It is estimated 200 square miles (520 sq km) of land were covered by water. Eyewitness accounts of the disaster told of "huge and mighty hills of water" advancing at a speed "faster than a greyhound can run".
BBC Somerset Sound marked the 400th anniversary of the event in a special programme on Tuesday, 30 January, 2007. Clinton Rogers also filed a special report for BBC Points West, which you can watch by clicking on the link at the bottom of the page.
To listen to the story of the flood, told from reports at the time, click on this audio link:
But what caused such an event? Was it a huge storm?
A tsunami is the theory put forward by Professor Simon Haslett from Bath Spa University and Dr Ted Bryant of the University of Wollongong, who took BBC Somerset Sound reporter Andrew Enever to see some of the evidence:
One of the key issues today is how vulnerable Somerset's lowland coastal areas are.
|Professor Simon Haslett|
Simon Haslett took reporter Andrew Enever to a place where the weakness can be seen all too clearly.
Hear him talking about how vulnerable Somerset is to another great flood:
So can these lowland areas be protected?
BBC Somerset Sound's Jess Rudkin asked Richard Symonds from the Environment Agency who manages flood defences in Somerset:
Most scientists agree that rising sea levels mean a major coastal flood in the future is becoming more likely.
|This view from Brean Down shows exposed lowland|
It's not easy to imagine what kind of impact it could have in the county, but let's consider one future scenario.
The date is 30 January 2047 and Somerset's sea defences have been breached.

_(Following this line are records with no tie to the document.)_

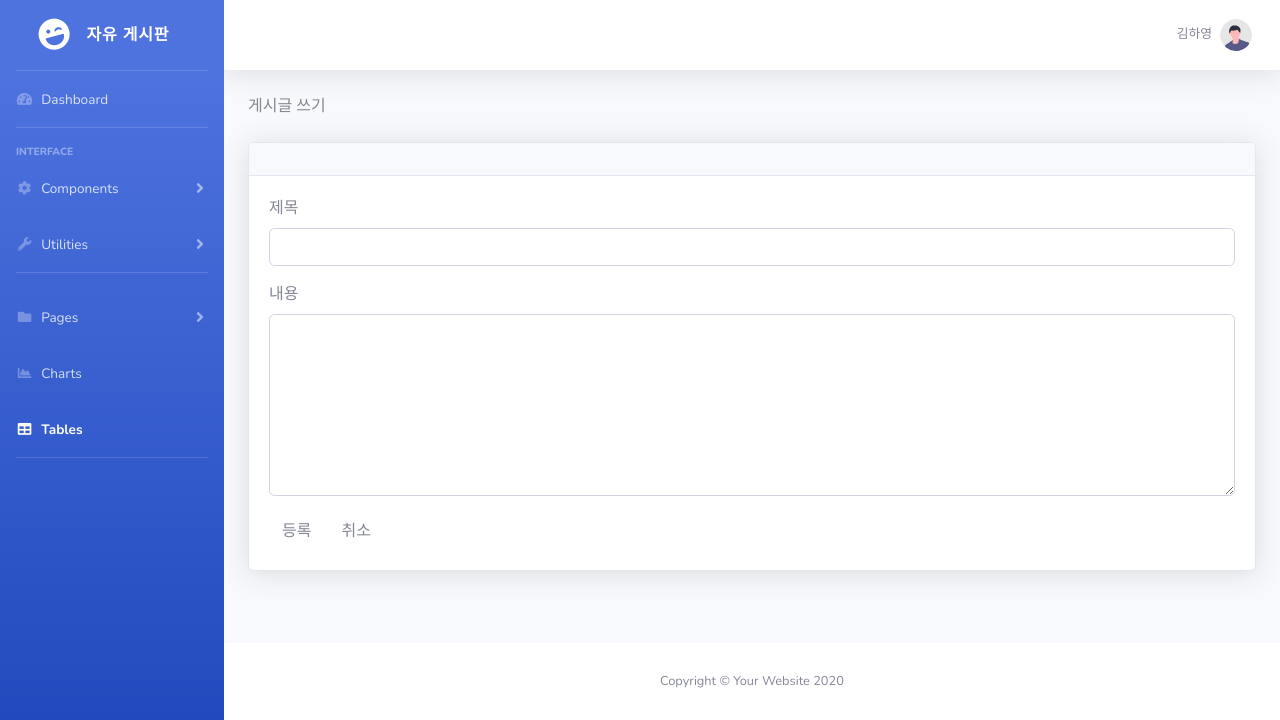
Repository: kimhayoungee/restBoard
Page: http://localhost/board/WEB-INF/views/board/register.jsp
An editor plug-in stored every save of this project. The page is shown before and after the next save, followed by the edit.
The browser window is 1280 px wide. The pictures show the whole page.
The page is served by Tomcat 9. Nobody is signed in. Other server files are loaded and not shown. The template is opened directly, without the code that normally fills it, so the values that code supplies are empty.

Above is the page before, as saved 2021-03-03 17:57:54.

### board/src/main/webapp/WEB-INF/views/board/register.jsp
<%@ page language="java" contentType="text/html; charset=UTF-8"
    pageEncoding="UTF-8"%>
<!DOCTYPE html>
<html lang="en">

<head>
	<%@include file="../includes/header.jsp" %>
	<title>게시글 작성</title>
</head>

<body id="page-top">

    <!-- Page Wrapper -->
    <div id="wrapper">

        <!-- Sidebar -->
        <ul class="navbar-nav bg-gradient-primary sidebar sidebar-dark accordion" id="accordionSidebar">

            <!-- Sidebar - Brand -->
            <a class="sidebar-brand d-flex align-items-center justify-content-center" href="index.html">
                <div class="sidebar-brand-icon rotate-n-15">
                    <i class="fas fa-laugh-wink"></i>
                </div>
                <div class="sidebar-brand-text mx-3">자유 게시판</div>
            </a>

            <!-- Divider -->
            <hr class="sidebar-divider my-0">

            <!-- Nav Item - Dashboard -->
            <li class="nav-item">
                <a class="nav-link" href="index.html">
                    <i class="fas fa-fw fa-tachometer-alt"></i>
                    <span>Dashboard</span></a>
            </li>

            <!-- Divider -->
            <hr class="sidebar-divider">

            <!-- Heading -->
            <div class="sidebar-heading">
                Interface
            </div>

            <!-- Nav Item - Pages Collapse Menu -->
            <li class="nav-item">
                <a class="nav-link collapsed" href="#" data-toggle="collapse" data-target="#collapseTwo"
                    aria-expanded="true" aria-controls="collapseTwo">
                    <i class="fas fa-fw fa-cog"></i>
                    <span>Components</span>
                </a>
                <div id="collapseTwo" class="collapse" aria-labelledby="headingTwo" data-parent="#accordionSidebar">
                    <div class="bg-white py-2 collapse-inner rounded">
                        <h6 class="collapse-header">Custom Components:</h6>
                        <a class="collapse-item" href="buttons.html">Buttons</a>
                        <a class="collapse-item" href="cards.html">Cards</a>
                    </div>
                </div>
            </li>

            <!-- Nav Item - Utilities Collapse Menu -->
            <li class="nav-item">
                <a class="nav-link collapsed" href="#" data-toggle="collapse" data-target="#collapseUtilities"
                    aria-expanded="true" aria-controls="collapseUtilities">
                    <i class="fas fa-fw fa-wrench"></i>
                    <span>Utilities</span>
                </a>
                <div id="collapseUtilities" class="collapse" aria-labelledby="headingUtilities"
                    data-parent="#accordionSidebar">
                    <div class="bg-white py-2 collapse-inner rounded">
                        <h6 class="collapse-header">Custom Utilities:</h6>
                        <a class="collapse-item" href="utilities-color.html">Colors</a>
                        <a class="collapse-item" href="utilities-border.html">Borders</a>
                        <a class="collapse-item" href="utilities-animation.html">Animations</a>
                        <a class="collapse-item" href="utilities-other.html">Other</a>
                    </div>
                </div>
            </li>

            <!-- Divider -->
            <hr class="sidebar-divider">

            <!-- Nav Item - Pages Collapse Menu -->
            <li class="nav-item">
                <a class="nav-link collapsed" href="#" data-toggle="collapse" data-target="#collapsePages"
                    aria-expanded="true" aria-controls="collapsePages">
                    <i class="fas fa-fw fa-folder"></i>
                    <span>Pages</span>
                </a>
                <div id="collapsePages" class="collapse" aria-labelledby="headingPages" data-parent="#accordionSidebar">
                    <div class="bg-white py-2 collapse-inner rounded">
                        <h6 class="collapse-header">Login Screens:</h6>
                        <a class="collapse-item" href="login.html">Login</a>
                        <a class="collapse-item" href="register.html">Register</a>
                        <a class="collapse-item" href="forgot-password.html">Forgot Password</a>
                        <div class="collapse-divider"></div>
                        <h6 class="collapse-header">Other Pages:</h6>
                        <a class="collapse-item" href="404.html">404 Page</a>
                        <a class="collapse-item" href="blank.html">Blank Page</a>
                    </div>
                </div>
            </li>

            <!-- Nav Item - Charts -->
            <li class="nav-item">
                <a class="nav-link" href="charts.html">
                    <i class="fas fa-fw fa-chart-area"></i>
                    <span>Charts</span></a>
            </li>

            <!-- Nav Item - Tables -->
            <li class="nav-item active">
                <a class="nav-link" href="tables.html">
                    <i class="fas fa-fw fa-table"></i>
                    <span>Tables</span></a>
            </li>

            <!-- Divider -->
            <hr class="sidebar-divider d-none d-md-block">

        </ul>
        <!-- End of Sidebar -->

        <!-- Content Wrapper -->
        <div id="content-wrapper" class="d-flex flex-column">

            <!-- Main Content -->
            <div id="content">

                <!-- Topbar -->
                <nav class="navbar navbar-expand navbar-light bg-white topbar mb-4 static-top shadow">

                    <!-- Sidebar Toggle (Topbar) -->
                    <form class="form-inline">
                        <button id="sidebarToggleTop" class="btn btn-link d-md-none rounded-circle mr-3">
                            <i class="fa fa-bars"></i>
                        </button>
                    </form>

                    <!-- Topbar Navbar -->
                    <ul class="navbar-nav ml-auto">

                        <!-- Nav Item - User Information -->
                        <li class="nav-item dropdown no-arrow">
                            <a class="nav-link dropdown-toggle" href="#" id="userDropdown" role="button"
                                data-toggle="dropdown" aria-haspopup="true" aria-expanded="false">
                                <span class="mr-2 d-none d-lg-inline text-gray-600 small">김하영</span>
                                <img class="img-profile rounded-circle"
                                    src="/resources/img/undraw_profile.svg">
                            </a>
                            <!-- Dropdown - User Information -->
                            <div class="dropdown-menu dropdown-menu-right shadow animated--grow-in"
                                aria-labelledby="userDropdown">
                                <a class="dropdown-item" href="#">
                                    <i class="fas fa-user fa-sm fa-fw mr-2 text-gray-400"></i>
                                    Profile
                                </a>
                                <a class="dropdown-item" href="#">
                                    <i class="fas fa-cogs fa-sm fa-fw mr-2 text-gray-400"></i>
                                    Settings
                                </a>
                                <div class="dropdown-divider"></div>
                                <a class="dropdown-item" href="#" data-toggle="modal" data-target="#logoutModal">
                                    <i class="fas fa-sign-out-alt fa-sm fa-fw mr-2 text-gray-400"></i>
                                    Logout
                                </a>
                            </div>
                        </li>

                    </ul>

                </nav>
                <!-- End of Topbar -->

                <!-- Begin Page Content -->
                <div class="container-fluid">

                    <!-- Page Heading -->
                  <!--   <h1 class="h3 mb-2 text-gray-800">게시글 쓰기</h1> -->
                    <p class="mb-4">게시글 쓰기</p>

                    <!-- DataTales Example -->
                    <div class="card shadow mb-4">
                        <div class="card-header py-3">

                        </div>
                        <div class="card-body">
                        <form action="/board/register" method="post">
                        	<div class="form-group">
                        		<label>제목</label> <input class="form-control" name='btitle'>
                        	</div>

                        	<div class="form-group">
                        		<label>내용</label> <textarea class="form-control" rows="7" name='bcontent'></textarea>
                        	</div>

                        	<button type="submit" class="btn btn-default">등록</button>
                        	<button type="reset" class="btn btn-default">취소</button>
                        </form>
                        </div>
                    </div>

                </div>
                <!-- /.container-fluid -->

            </div>
            <!-- End of Main Content -->

            <!-- Footer -->
            <footer class="sticky-footer bg-white">
                <div class="container my-auto">
                    <div class="copyright text-center my-auto">
                        <span>Copyright &copy; Your Website 2020</span>
                    </div>
                </div>
            </footer>
            <!-- End of Footer -->

        </div>
        <!-- End of Content Wrapper -->

    </div>
    <!-- End of Page Wrapper -->

	<%@include file="../includes/footer.jsp" %>
</body>

</html>

### board/src/main/webapp/WEB-INF/views/includes/header.jsp
    <meta charset="utf-8">
    <meta http-equiv="X-UA-Compatible" content="IE=edge">
    <meta name="viewport" content="width=device-width, initial-scale=1, shrink-to-fit=no">
    <meta name="description" content="">
    <meta name="author" content="">

    <!-- Custom fonts for this template -->
    <link href="/resources/vendor/fontawesome-free/css/all.min.css" rel="stylesheet" type="text/css">
    <link
        href="https://fonts.googleapis.com/css?family=Nunito:200,200i,300,300i,400,400i,600,600i,700,700i,800,800i,900,900i"
        rel="stylesheet">

    <!-- Custom styles for this template -->
    <link href="/resources/css/sb-admin-2.min.css" rel="stylesheet">

    <!-- Custom styles for this page -->
    <link href="/resources/vendor/datatables/dataTables.bootstrap4.min.css" rel="stylesheet">

    <script src="https://ajax.googleapis.com/ajax/libs/jquery/3.5.1/jquery.min.js"></script>

### board/src/main/webapp/WEB-INF/views/includes/footer.jsp
    <!-- Scroll to Top Button-->
    <a class="scroll-to-top rounded" href="#page-top">
        <i class="fas fa-angle-up"></i>
    </a>

    <!-- Logout Modal-->
    <div class="modal fade" id="logoutModal" tabindex="-1" role="dialog" aria-labelledby="exampleModalLabel"
        aria-hidden="true">
        <div class="modal-dialog" role="document">
            <div class="modal-content">
                <div class="modal-header">
                    <h5 class="modal-title" id="exampleModalLabel">Ready to Leave?</h5>
                    <button class="close" type="button" data-dismiss="modal" aria-label="Close">
                        <span aria-hidden="true">×</span>
                    </button>
                </div>
                <div class="modal-body">Select "Logout" below if you are ready to end your current session.</div>
                <div class="modal-footer">
                    <button class="btn btn-secondary" type="button" data-dismiss="modal">Cancel</button>
                    <a class="btn btn-primary" href="login.html">Logout</a>
                </div>
            </div>
        </div>
    </div>

    <!-- Bootstrap core JavaScript-->
<!--<script src="/resources/vendor/jquery/jquery.min.js"></script> -->
    <script src="/resources/vendor/bootstrap/js/bootstrap.bundle.min.js"></script>

    <!-- Core plugin JavaScript-->
    <script src="/resources/vendor/jquery-easing/jquery.easing.min.js"></script>

    <!-- Custom scripts for all pages-->
    <script src="/resources/js/sb-admin-2.min.js"></script>

    <!-- Page level plugins -->
    <script src="/resources/vendor/datatables/jquery.dataTables.min.js"></script>
    <script src="/resources/vendor/datatables/dataTables.bootstrap4.min.js"></script>

    <!-- Page level custom scripts -->
    <script src="/resources/js/demo/datatables-demo.js"></script>

    <script>
    	$(document).ready(function(){

    		$('#dataTables-example').DataTable({
    			responsive: true
    		});

    		$(".sidebar-nav").attr("class", "sidebar-nav navbar-collapse collapse")
    		                 .attr("aria-expanded", 'false')
    		                 .attr("style", "height:1px");
    	});
    </script>

### board/src/main/webapp/resources/img/undraw_profile.svg
<?xml version="1.0" encoding="utf-8"?>
<!-- Generator: Adobe Illustrator 25.0.0, SVG Export Plug-In . SVG Version: 6.00 Build 0)  -->
<svg version="1.1" id="Layer_1" xmlns="http://www.w3.org/2000/svg" xmlns:xlink="http://www.w3.org/1999/xlink" x="0px" y="0px"
	 viewBox="0 0 108.3 108.3" style="enable-background:new 0 0 108.3 108.3;" xml:space="preserve">
<style type="text/css">
	.st0{fill:#E6E6E6;}
	.st1{fill:#FFB8B8;}
	.st2{fill:#575A89;}
	.st3{fill:#2F2E41;}
</style>
<g id="Group_45" transform="translate(-191 -152.079)">
	<g id="Group_30" transform="translate(282.246 224.353)">
		<path id="Path_944" class="st0" d="M17.1-18.1c0,10.5-3,20.8-8.8,29.6c-1.2,1.9-2.5,3.6-4,5.3c-3.4,4-7.3,7.4-11.6,10.3
			c-1.2,0.8-2.4,1.5-3.6,2.2c-6.5,3.6-13.7,5.8-21,6.5c-1.7,0.2-3.4,0.2-5.1,0.2c-4.7,0-9.4-0.6-14-1.8c-2.6-0.7-5.1-1.6-7.6-2.6
			c-1.3-0.5-2.5-1.1-3.7-1.8c-2.9-1.5-5.6-3.3-8.2-5.3c-1.2-0.9-2.3-1.9-3.4-2.9C-95.8,1.3-97.1-33-76.8-54.9s54.6-23.3,76.5-2.9
			C10.8-47.6,17.1-33.2,17.1-18.1L17.1-18.1z"/>
		<path id="Path_945" class="st1" d="M-50.2-13.2c0,0,4.9,13.7,1.1,21.4s6,16.4,6,16.4s25.8-13.1,22.5-19.7s-8.8-15.3-7.7-20.8
			L-50.2-13.2z"/>
		<ellipse id="Ellipse_185" class="st1" cx="-40.6" cy="-25.5" rx="17.5" ry="17.5"/>
		<path id="Path_946" class="st2" d="M-51.1,34.2c-2.6-0.7-5.1-1.6-7.6-2.6l0.5-13.3l4.9-11c1.1,0.9,2.3,1.6,3.5,2.3
			c0.3,0.2,0.6,0.3,0.9,0.5c4.6,2.2,12.2,4.2,19.5-1.3c2.7-2.1,5-4.7,6.7-7.6L-8.8,9l0.7,8.4l0.8,9.8c-1.2,0.8-2.4,1.5-3.6,2.2
			c-6.5,3.6-13.7,5.8-21,6.5c-1.7,0.2-3.4,0.2-5.1,0.2C-41.8,36.1-46.5,35.4-51.1,34.2z"/>
		<path id="Path_947" class="st2" d="M-47.7-0.9L-47.7-0.9l-0.7,7.2l-0.4,3.8l-0.5,5.6l-1.8,18.5c-2.6-0.7-5.1-1.6-7.6-2.6
			c-1.3-0.5-2.5-1.1-3.7-1.8c-2.9-1.5-5.6-3.3-8.2-5.3l-1.9-9l0.1-0.1L-47.7-0.9z"/>
		<path id="Path_948" class="st2" d="M-10.9,29.3c-6.5,3.6-13.7,5.8-21,6.5c0.4-6.7,1-13.1,1.6-18.8c0.3-2.9,0.7-5.7,1.1-8.2
			c1.2-8,2.5-13.5,3.4-14.2l6.1,4L4.9,7.3l-0.5,9.5c-3.4,4-7.3,7.4-11.6,10.3C-8.5,27.9-9.7,28.7-10.9,29.3z"/>
		<path id="Path_949" class="st2" d="M-70.5,24.6c-1.2-0.9-2.3-1.9-3.4-2.9l0.9-6.1l0.7-0.1l3.1-0.4l6.8,14.8
			C-65.2,28.3-67.9,26.6-70.5,24.6L-70.5,24.6z"/>
		<path id="Path_950" class="st2" d="M8.3,11.5c-1.2,1.9-2.5,3.6-4,5.3c-3.4,4-7.3,7.4-11.6,10.3c-1.2,0.8-2.4,1.5-3.6,2.2l-0.6-2.8
			l3.5-9.1l4.2-11.1l8.8,1.1C6.1,8.7,7.2,10.1,8.3,11.5z"/>
		<path id="Path_951" class="st3" d="M-23.9-41.4c-2.7-4.3-6.8-7.5-11.6-8.9l-3.6,2.9l1.4-3.3c-1.2-0.2-2.3-0.2-3.5-0.2l-3.2,4.1
			l1.3-4c-5.6,0.7-10.7,3.7-14,8.3c-4.1,5.9-4.8,14.1-0.8,20c1.1-3.4,2.4-6.6,3.5-9.9c0.9,0.1,1.7,0.1,2.6,0l1.3-3.1l0.4,3
			c4.2-0.4,10.3-1.2,14.3-1.9l-0.4-2.3l2.3,1.9c1.2-0.3,1.9-0.5,1.9-0.7c2.9,4.7,5.8,7.7,8.8,12.5C-22.1-29.8-20.2-35.3-23.9-41.4z"
			/>
		<ellipse id="Ellipse_186" class="st1" cx="-24.9" cy="-26.1" rx="1.2" ry="2.4"/>
	</g>
</g>
</svg>

Loaded but not shown: board/src/main/webapp/resources/css/sb-admin-2.min.css (library); board/src/main/webapp/resources/js/sb-admin-2.min.js (common file); board/src/main/webapp/resources/js/demo/datatables-demo.js (common file)

After the next save:
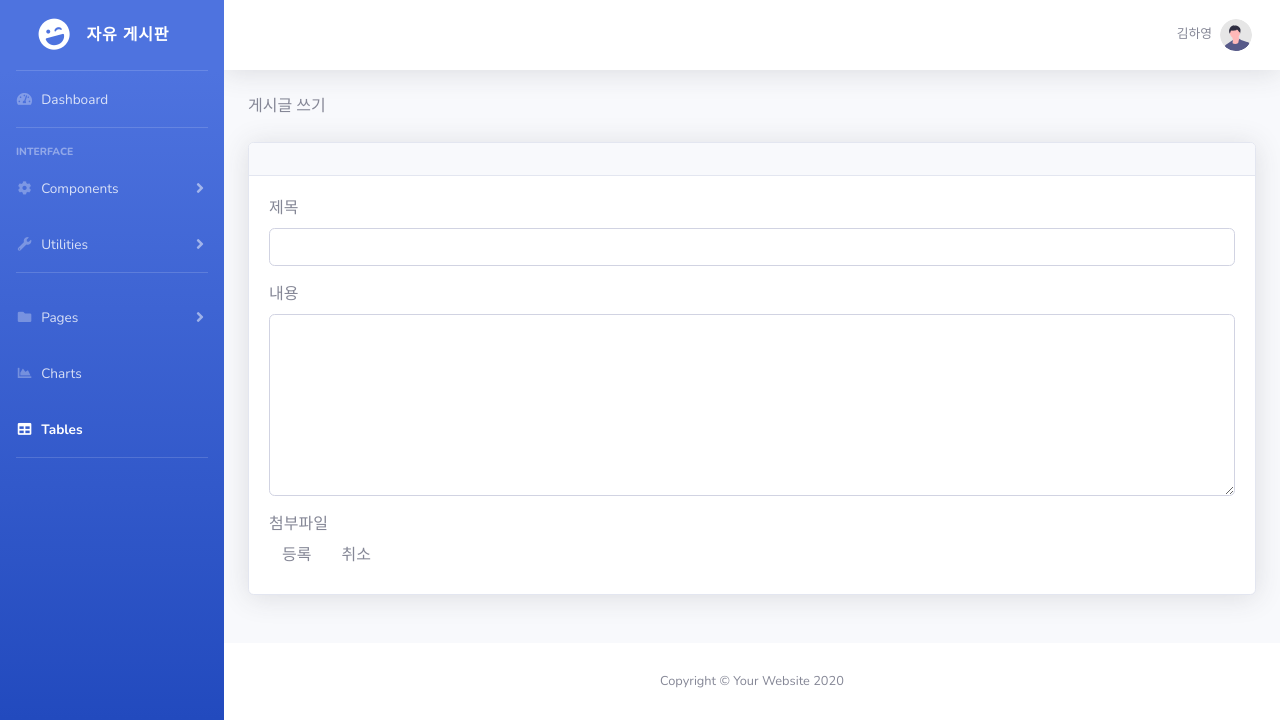
Saved 34 s later.
--- a/board/src/main/webapp/WEB-INF/views/board/register.jsp
+++ b/board/src/main/webapp/WEB-INF/views/board/register.jsp
@@ -194,6 +194,7 @@
                         		<label>내용</label> <textarea class="form-control" rows="7" name='bcontent'></textarea>
                         	</div>
 
+                        	<div>첨부파일</div>
                         	<button type="submit" class="btn btn-default">등록</button>
                         	<button type="reset" class="btn btn-default">취소</button>
                         </form>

In a fictitious account of what the future might hold, a Somerset woman writes a letter to her great grandchild: